Sustainable Competitive Advantage
Sustainable competitive advantage
What not to do
Many entrepreneurs address the issue of competitive advantage by creating a competitive matrix. This is a table that looks like this:
This, of course is a description of how a team’s product is different from the competition, not how it is better.
To be a description of how the product is better, the features listed would have to be the critical factors for adoption by the target customer. And this point highlights the fact that one product is not generally better than another. Rather it is better for a particular user for a particular purpose. So a useful product competitive matrix would have to be based on an analysis of a specific customer segment and an understanding of the requirements or features that are valued by that customer. But having a superior product is not the same as having sustainable competitive advantage.
How to determine what is sustainable competitive advantage

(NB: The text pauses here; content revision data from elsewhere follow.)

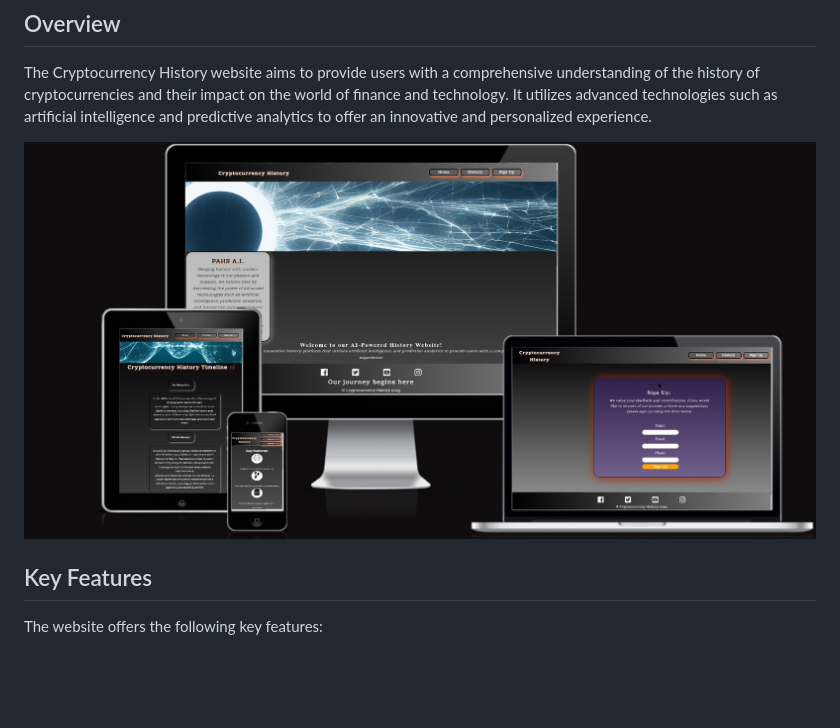
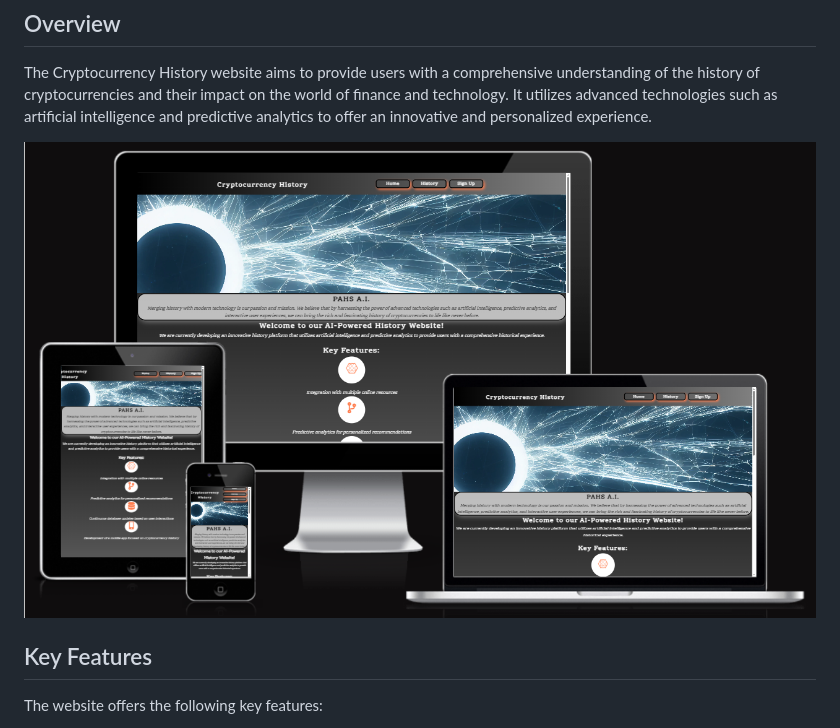
Before and after one commit to Grampers-Dev/cryptocurrency-a.i-history, a Markdown page: Readme.md, the part around the change. GitHub-like rendering; pictures changed too: assets/images/Responsive image fix.png (added), assets/images/Responsiveness image of all pages.jpg (deleted); blank space fills up the shorter version.

Commit message:
Updated responsive image with new fixes

```diff
--- a/Readme.md
+++ b/Readme.md
@@ -17,7 +17,7 @@ This is the README file for the Cryptocurrency History website. The website prov
 
 The Cryptocurrency History website aims to provide users with a comprehensive understanding of the history of cryptocurrencies and their impact on the world of finance and technology. It utilizes advanced technologies such as artificial intelligence and predictive analytics to offer an innovative and personalized experience.
 
-![Responsiveness](./assets/images/Responsiveness%20image%20of%20all%20pages.jpg)
+![Responsiveness](./assets/images/Responsive%20image%20fix.png)
 
 ## Key Features
 
```
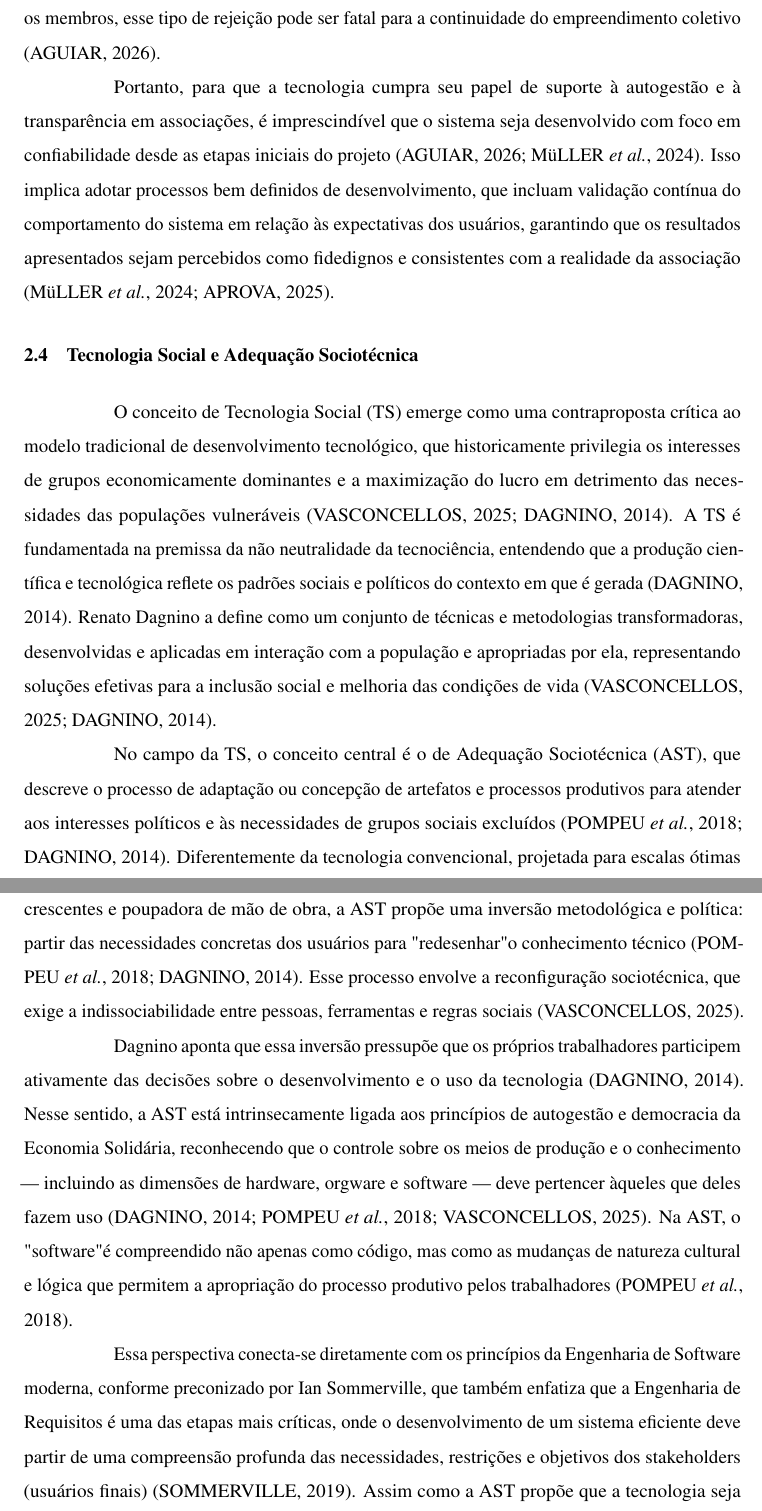
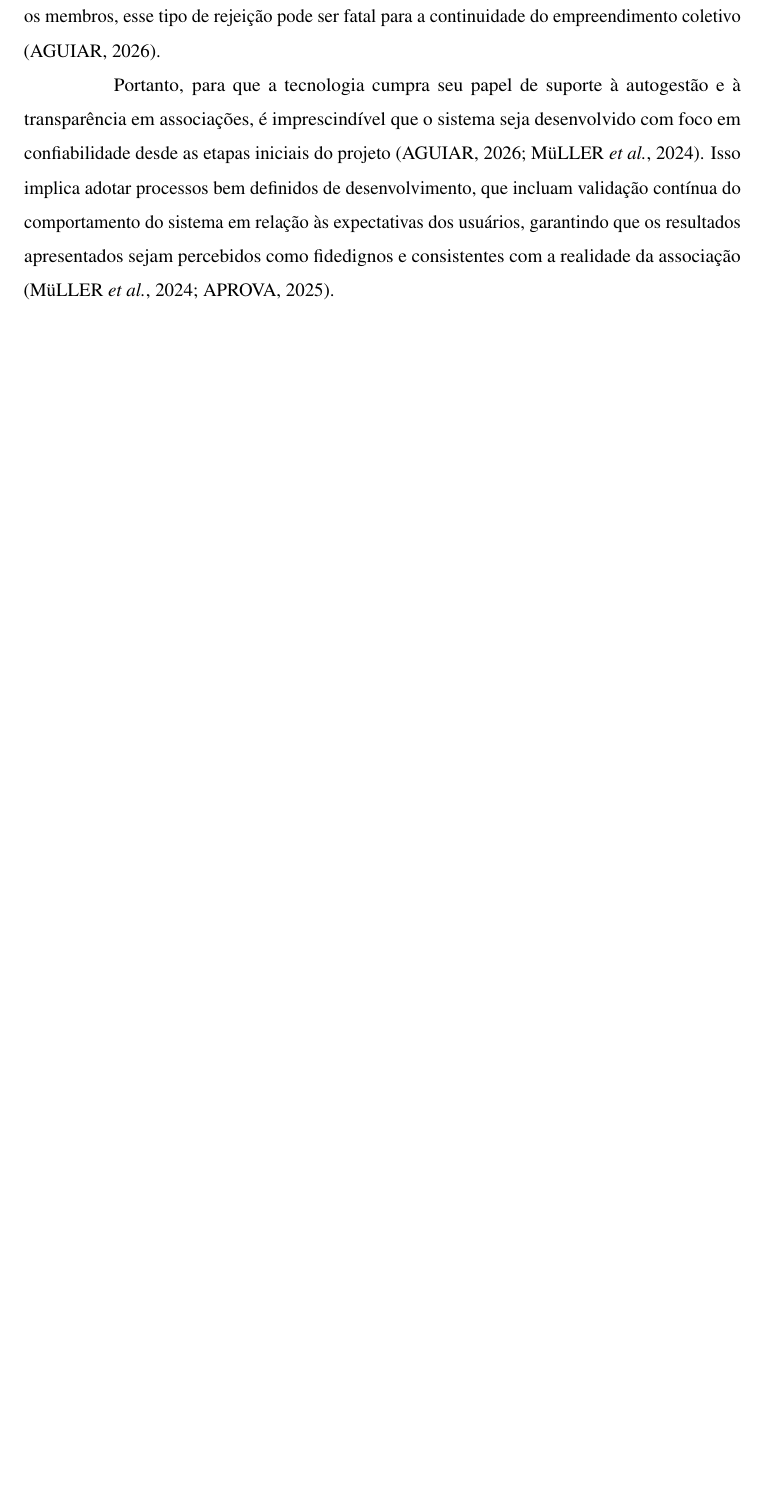
Before and after one commit to kauanper/Trabalho-de-Conclusao-de-Curso, a LaTeX thesis (TCCI/documento.tex, which reads TCCI/2-textuais/2-fundamentacao-teorica.tex): two parts of pages 23 and 24 of 50 before the commit and part of page 23 of 48 after it, the two joined at a grey line, cut so that both start at the same text, the shorter picture padded with empty space. Compiled offline with pdfLaTeX.

Commit message:
refactor: seções de rf

```diff
--- a/TCCI/2-textuais/2-fundamentacao-teorica.tex
+++ b/TCCI/2-textuais/2-fundamentacao-teorica.tex
@@ -79,18 +75,6 @@ Portanto, para que a tecnologia cumpra seu papel de suporte à autogestão e à
 
 %não precisa corrigir
 
-
-\section{Tecnologia Social e Adequação Sociotécnica}\label{sec:citacoes}
-
-O conceito de Tecnologia Social (TS) emerge como uma contraproposta crítica ao modelo tradicional de desenvolvimento tecnológico, que historicamente privilegia os interesses de grupos economicamente dominantes e a maximização do lucro em detrimento das necessidades das populações vulneráveis \cite{vasconcellos2025, dagnino2014}. A TS é fundamentada na premissa da não neutralidade da tecnociência, entendendo que a produção científica e tecnológica reflete os padrões sociais e políticos do contexto em que é gerada \cite{dagnino2014}. Renato Dagnino a define como um conjunto de técnicas e metodologias transformadoras, desenvolvidas e aplicadas em interação com a população e apropriadas por ela, representando soluções efetivas para a inclusão social e melhoria das condições de vida \cite{vasconcellos2025, dagnino2014}.
-
-No campo da TS, o conceito central é o de Adequação Sociotécnica (AST), que descreve o processo de adaptação ou concepção de artefatos e processos produtivos para atender aos interesses políticos e às necessidades de grupos sociais excluídos \cite{pompeu2018, dagnino2014}. Diferentemente da tecnologia convencional, projetada para escalas ótimas crescentes e poupadora de mão de obra, a AST propõe uma inversão metodológica e política: partir das necessidades concretas dos usuários para "redesenhar" o conhecimento técnico \cite{pompeu2018, dagnino2014}. Esse processo envolve a reconfiguração sociotécnica, que exige a indissociabilidade entre pessoas, ferramentas e regras sociais \cite{vasconcellos2025}.
-
-Dagnino aponta que essa inversão pressupõe que os próprios trabalhadores participem ativamente das decisões sobre o desenvolvimento e o uso da tecnologia \cite{dagnino2014}. Nesse sentido, a AST está intrinsecamente ligada aos princípios de autogestão e democracia da Economia Solidária, reconhecendo que o controle sobre os meios de produção e o conhecimento — incluindo as dimensões de hardware, orgware e software — deve pertencer àqueles que deles fazem uso \cite{ dagnino2014, pompeu2018,vasconcellos2025}. Na AST, o "software" é compreendido não apenas como código, mas como as mudanças de natureza cultural e lógica que permitem a apropriação do processo produtivo pelos trabalhadores \cite{pompeu2018}.
-
-Essa perspectiva conecta-se diretamente com os princípios da Engenharia de Software moderna, conforme preconizado por Ian Sommerville, que também enfatiza que a Engenharia de Requisitos é uma das etapas mais críticas, onde o desenvolvimento de um sistema eficiente deve partir de uma compreensão profunda das necessidades, restrições e objetivos dos stakeholders (usuários finais) \cite{sommerville2019}. Assim como a AST propõe que a tecnologia seja moldada pelas demandas sociais, a Engenharia de Software orienta que os requisitos sejam levantados de forma participativa e que o processo de desenvolvimento seja validado continuamente para garantir que o sistema entregue valor real \cite{sommerville2019}. Além disso, a abordagem de Sommerville sobre processos iterativos e incrementais oferece o suporte metodológico para o que a TS chama de "gênese instrumental": o redesenho constante dos artefatos a partir da simulação e da prática real de uso \cite{pompeu2018, sommerville2019}.
-
-
 \section{Engenharia de Software e TDD}\label{sec:citacoes}
 
 A Engenharia de Software é uma disciplina que aplica princípios e métodos da engenharia ao desenvolvimento de sistemas de software, com o objetivo de produzir produtos de alta qualidade de forma sistemática, controlada e eficiente. Valente a define como uma área que se preocupa com subáreas essenciais como a manutenção e evolução, que representam a maior parte do trabalho após a entrada do sistema em produção \cite{valente2026}.
```
Also changed, not shown: TCCI/documento.bbl, TCCI/documento.pdf, TCCI/2-textuais/2-fundamentacao-teorica.tex (17 more changed lines), 9 other files.
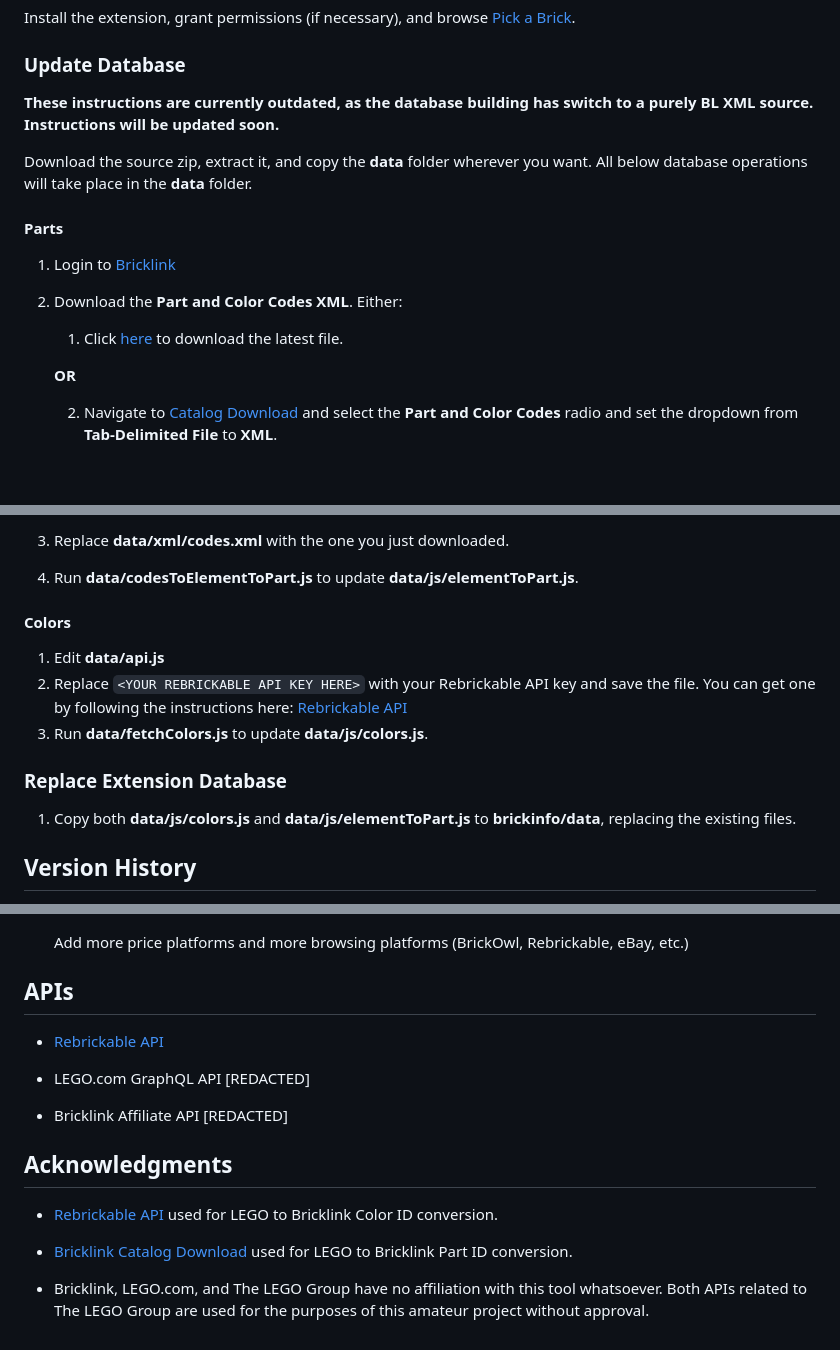
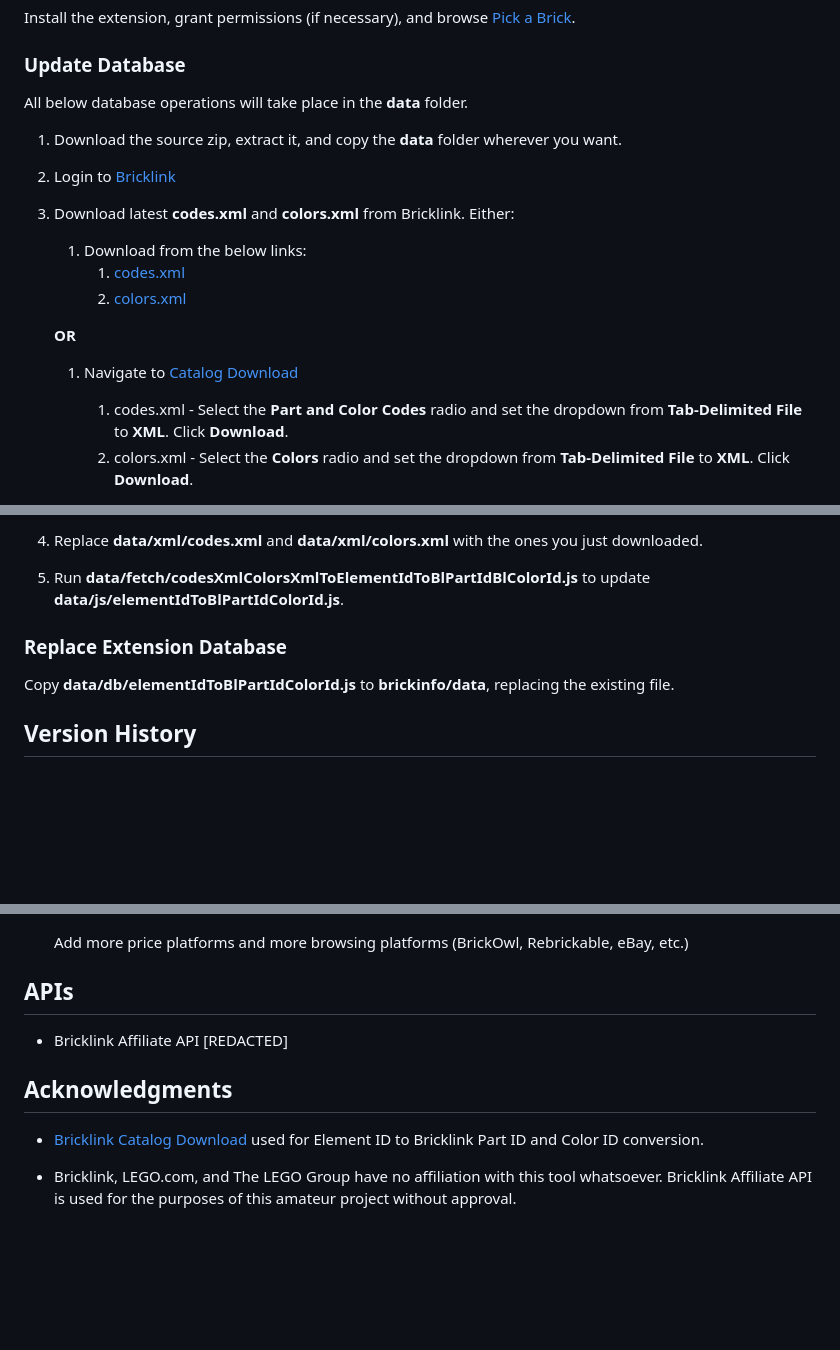
Before and after one commit to skylarshaffer/brickinfo, a Markdown page: README.md, 3 parts joined by grey strips. GitHub-like rendering; blank space fills up the shorter version.

```diff
--- a/README.md
+++ b/README.md
@@ -34,17 +34,18 @@ Install the extension, grant permissions (if necessary), and browse [Pick a Bric
 
 ### Update Database
 
-**These instructions are currently outdated, as the database building has switch to a purely BL XML source. Instructions will be updated soon.**
+All below database operations will take place in the **data** folder.
 
-Download the source zip, extract it, and copy the **data** folder wherever you want. All below database operations will take place in the **data** folder.
-
-#### Parts
-
-1. Login to [Bricklink](https://bricklink.com)
-2. Download the **Part and Color Codes XML**. Either:
-    1. Click [here](https://www.bricklink.com/catalogDownload.asp?downloadType=X&viewType=5) to download the latest file.
+1. Download the source zip, extract it, and copy the **data** folder wherever you want.
+2. Login to [Bricklink](https://bricklink.com)
+3. Download latest **codes.xml** and **colors.xml** from Bricklink. Either:
+    1. Download from the below links:
+        1. [codes.xml](https://www.bricklink.com/catalogDownload.asp?downloadType=X&viewType=5)
+        2. [colors.xml](https://www.bricklink.com/catalogDownload.asp?downloadType=X&viewType=5)
 
     **OR**
 
-    2. Navigate to [Catalog Download](https://www.bricklink.com/catalogDownload.asp) and select the **Part and Color Codes** radio and set the dropdown from **Tab-Delimited File** to **XML**.
+    1. Navigate to [Catalog Download](https://www.bricklink.com/catalogDownload.asp)
+        1. codes.xml - Select the **Part and Color Codes** radio and set the dropdown from **Tab-Delimited File** to **XML**. Click **Download**.
+        2. colors.xml - Select the **Colors** radio and set the dropdown from **Tab-Delimited File** to **XML**. Click **Download**.
 
@@ -52,16 +53,10 @@ Download the source zip, extract it, and copy the **data** folder wherever you w
 
-3. Replace **data/xml/codes.xml** with the one you just downloaded.
-4. Run **data/codesToElementToPart.js** to update **data/js/elementToPart.js**.
-
-#### Colors
-
-1. Edit **data/api.js**
-2. Replace `<YOUR REBRICKABLE API KEY HERE>` with your Rebrickable API key and save the file. You can get one by following the instructions here: [Rebrickable API](https://rebrickable.com/api/)
-3. Run **data/fetchColors.js** to update **data/js/colors.js**.
+4. Replace **data/xml/codes.xml** and **data/xml/colors.xml** with the ones you just downloaded.
+5. Run **data/fetch/codesXmlColorsXmlToElementIdToBlPartIdBlColorId.js** to update **data/js/elementIdToBlPartIdColorId.js**.
 
 ### Replace Extension Database
 
-1. Copy both **data/js/colors.js** and **data/js/elementToPart.js** to **brickinfo/data**, replacing the existing files.
+Copy **data/db/elementIdToBlPartIdColorId.js** to **brickinfo/data**, replacing the existing file.
 
 ## Version History
 
@@ -104,16 +97,10 @@ Download the source zip, extract it, and copy the **data** folder wherever you w
 
 ## APIs
 
-- [Rebrickable API](https://rebrickable.com/api/)
-
-- LEGO.com GraphQL API [REDACTED]
-
 - Bricklink Affiliate API [REDACTED]
 
 ## Acknowledgments
 
-- [Rebrickable API](https://rebrickable.com/api/) used for LEGO to Bricklink Color ID conversion.
+- [Bricklink Catalog Download](https://www.bricklink.com/catalogDownload.asp) used for Element ID to Bricklink Part ID and Color ID conversion.
 
-- [Bricklink Catalog Download](https://www.bricklink.com/catalogDownload.asp) used for LEGO to Bricklink Part ID conversion.
-
-- Bricklink, LEGO.com, and The LEGO Group have no affiliation with this tool whatsoever. Both APIs related to The LEGO Group are used for the purposes of this amateur project without approval.
+- Bricklink, LEGO.com, and The LEGO Group have no affiliation with this tool whatsoever. Bricklink Affiliate API is used for the purposes of this amateur project without approval.
```
Also changed, not shown: other parts of README.md (+2 -4 lines).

There are three basic steps in determining what constitutes sustainable competitive advantage.
- Determine what is valuable. This comes from work with customers and the process of segmenting and choosing a target customer. It is important to keep in mind that the customer is always the reference in determining value.
- Determine what resources allow a venture to deliver value.
A simple picture helps us focus on this concept.
The question is what are the resources that the firm uses or leverages to create and deliver value. Resources include many things, including:
· Tangible assets such as financial resources, physical resources (real estate, equipment, etc.)
· Intangible assets such as IP, patents, copyrights, reputation, brand
· Expertise and motivation of individuals
· Relationships with customers, partners, suppliers, etc.
· Organizational design, routines, processes.
Here, to repeat, the question is how the firm delivers value to the customer.
3. Determine whether the resources the firm uses to deliver value pass the VRIN test.
We say that a set of resources or capabilities constitute sustainable competitive advantage if they are:
- Valuable: this is in reference to the chosen customer segment. The resources and capabilities must produce something of value to the customers (really just repeating the points above).
- Rare: Obviously, if the capabilities were wide-spread, they would not confer advantage.
- Inimitable: If the capabilities were valuable and easily imitated, they would not remain rare.
- Nonsubstitutable: If there were another way to produce the products, services, or other beneficial results of the capabilities, these capabilities would not remain a source of competitive advantage for very long.
Value chain analysis
Analyzing the firm's value chain is a useful way to identify the key activities necessary to deliver the venture's products to its customers. Identifying these activities will help the team of entrepreneurs decide which activities should be done within the firm and which can be outsourced. Some of the activities done internally should be based on capabilities that pass the VRIN test. These will be the core capabilities of the new venture.
Read more about value chain analysis here.